We have only just received this volume, which contains, among 39 papers, some with Malaspinian themes, as follows: The author illustrates the patient work of Bauzá exiled in England in correcting
various cartographic errors made by the officers of the Malaspina Expedition. For this task the author employs the rich correspondence of Bauzá with Martín Fernández de Navarrete, preserved in the archive of the marquises of Legarda. We take the opportunity to point out that photos of Bauzá's letters are also kept in the Museo Naval in Madrid.
This paper illustrates the political-strategic motives which, rather than considerations of public order, induced England to found the colony of Sidney. Alexandro Malaspina understood that this was so.
  • Dario MANFREDI, "Alejandro Malaspina y sus trabajos en Chile" (pp. 268-274).

  •        This work was written on the basis of the diary of José de Bustamante at

  •         that time still unpublished. Now that the document has been published in the
            collection La Expedición Malaspina, by the Museo Naval in Madrid and
            Lunwerg Edicciones, the account  is no longer important.
  • Josephine H. SCHULTE, "La expedición científica de Malaspina: un asunto internacional" (pp. 286-296).
  • This paper has the ambitious aim of re-evaluating - in the space of very few pages - the whole significance of the Malaspina Expedition and the life of its principal protagonists. Since the author appears unaware of anything published in Italy since 1984, one is hardly surprised by the fact that there are in this work a number of errors and omissions of various types. But there is one point, above all, which  requires repeated comment, and that is the claim that Malaspina fell from favour because of his "defence of the cause of liberty in Latin America." Well: no! Alexandro certainly had many good points, but one cannot also attribute to him that of being a forerunner of the liberty (or independence) of Spanish America. It is true that he developed a plan for the decentralization of the Spanish Empire, but that plan was proposed in order to keep the American territories and the Philippines under the Bourbon crown, and certainly not to promote their independence. To become convinced of this, one need do no more than read with attention the Axiomas Políticos, which the same Malaspina wrote even before setting off on the Expedition.
          The author whose great precision, and, it might be said, punctiliousness, is known to
          all Malaspinistas offers here a short but useful biography of Bustamante.  Sadly
          (because the author is also a dear friend), we have to express two criticisms:

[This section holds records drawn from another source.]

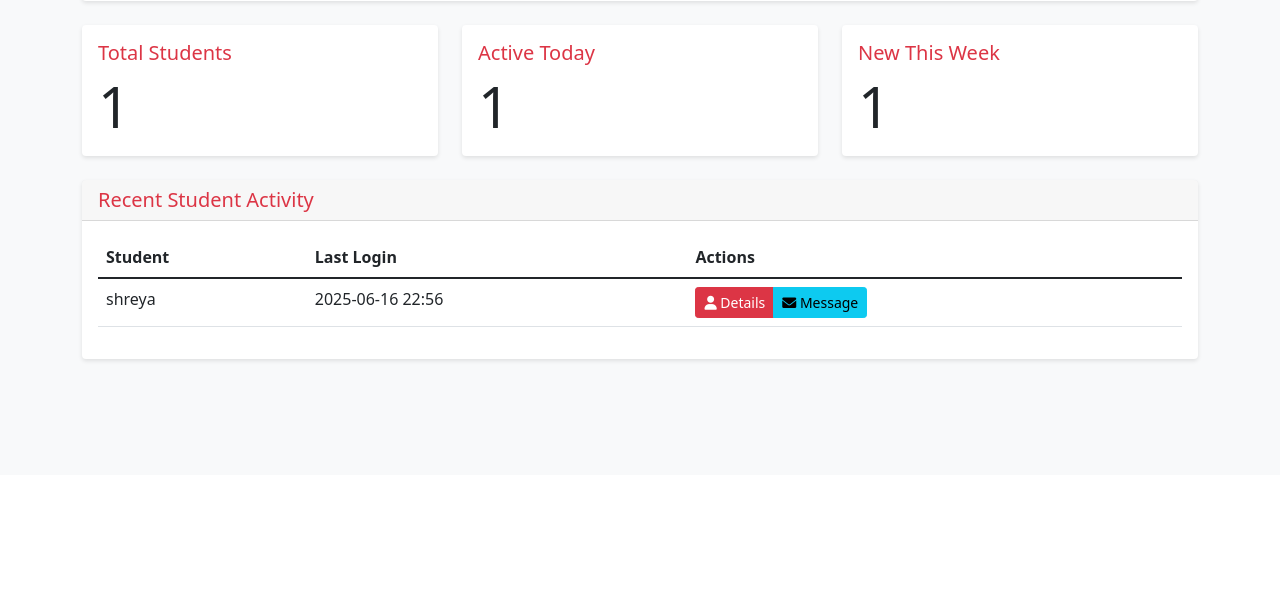
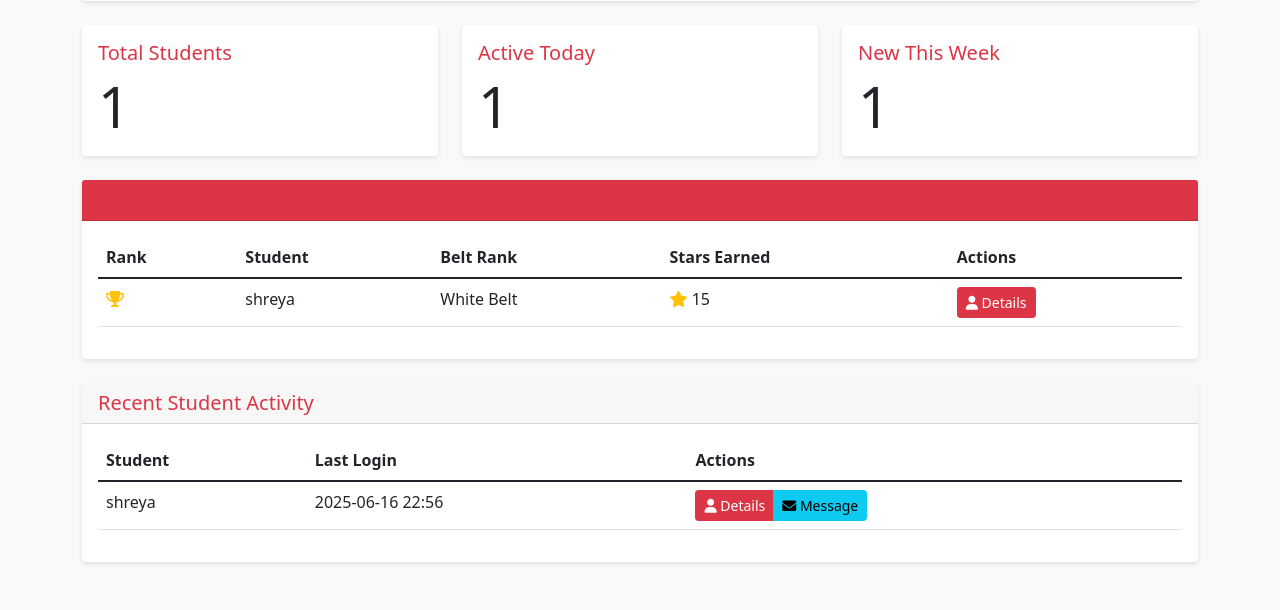
Before and after one commit to schakk34/tkdai, a Flask app: page /admin in a window 1280 px wide. Shown: the part 325-935 px from the top of the page. Before the commit the page ends 688 px from the top, so only its background shows below. Run offline with Flask 2, Linux system fonts and the light colour scheme; a user stored in the database is signed in; data comes from the database, SQL or seed files in the repository; both versions use the stored data as it was after the commit; data that the repository does not hold is empty.

Commit message:
admin access to stars count + leaderboard

```diff
--- a/templates/admin/dashboard.html
+++ b/templates/admin/dashboard.html
@@ -51,6 +51,60 @@
                 <div class="card-body">
                     <h5 class="card-title">New This Week</h5>
                     <p class="card-text display-4">{{ users|selectattr('created_at', 'defined')|list|length }}</p>
+                </div>
+            </div>
+        </div>
+    </div>
+
+    <!-- Star Leaderboard -->
+    <div class="row mb-4">
+        <div class="col-md-12">
+            <div class="card">
+                <div class="card-header" style="background-color: var(--primary-color); color: white;">
+                    <h5 class="card-title mb-0">Star Leaderboard</h5>
+                </div>
+                <div class="card-body">
+                    <div class="table-responsive">
+                        <table class="table table-hover">
+                            <thead>
+                                <tr>
+                                    <th>Rank</th>
+                                    <th>Student</th>
+                                    <th>Belt Rank</th>
+                                    <th>Stars Earned</th>
+                                    <th>Actions</th>
+                                </tr>
+                            </thead>
+                            <tbody>
+                                {% for user in users|sort(attribute='star_count', reverse=true) %}
+                                <tr>
+                                    <td>
+                                        {% if loop.index == 1 %}
+                                            <i class="fas fa-trophy text-warning"></i>
+                                        {% elif loop.index == 2 %}
+                                            <i class="fas fa-trophy text-secondary"></i>
+                                        {% elif loop.index == 3 %}
+                                            <i class="fas fa-trophy text-danger"></i>
+                                        {% else %}
+                                            {{ loop.index }}
+                                        {% endif %}
+                                    </td>
+                                    <td>{{ user.username }}</td>
+                                    <td>{{ user.belt_rank }}</td>
+                                    <td>
+                                        <i class="fas fa-star text-warning"></i>
+                                        {{ user.star_count }}
+                                    </td>
+                                    <td>
+                                        <a href="{{ url_for('admin_user_detail', user_id=user.id) }}" class="btn btn-primary btn-sm">
+                                            <i class="fas fa-user"></i> Details
+                                        </a>
+                                    </td>
+                                </tr>
+                                {% endfor %}
+                            </tbody>
+                        </table>
+                    </div>
                 </div>
             </div>
         </div>
--- a/templates/admin/user_detail.html
+++ b/templates/admin/user_detail.html
@@ -27,6 +27,7 @@
                     <p class="card-text">
                         <strong>Email:</strong> {{ user.email }}<br>
                         <strong>Belt Rank:</strong> {{ user.belt_rank }}<br>
+                        <strong>Stars Earned:</strong> <i class="fas fa-star text-warning"></i> {{ user.star_count }}<br>
                         <strong>Joined:</strong> {{ user.created_at.strftime('%Y-%m-%d') }}
                     </p>
 
```
Also changed, not shown: tkdai.db.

      #     that there is a lack of any archival reference, which would have proved very useful to anyone who wanted to engage in further research on this noteworthy character;

      #     that there appears once more, on the surface at least, the implication of an alleged "conspiracy" by Malaspina. Yet Beerman who has written a superbly documented and crucial volume on this matter should know better than anyone that it cannot be maintained that Malaspina had accomplices: his only error consisted in being naive enough to develop a plan to change the government and to propose it to the weak sovereign Charles IV.


    This magazine - official publication of the Programma de Investigación Geográfico-Político Patagónico - deals with history, economy, anthropology and other aspects of Patagonian society.  We draw your attention here to the article by María Marta Orfali Fabri "El padre Nicolas Mascardi" (pp. 17-20). The Jesuit missionary Niccolò Mascardi born in Sarzana lived for many years in Chile and in Patagonia, converting the population and exploring part of the region. On p. 140 there is an historical picture of the villa Malaspina in Caniparola. Return to AMRC Homepage                                                             Italian Original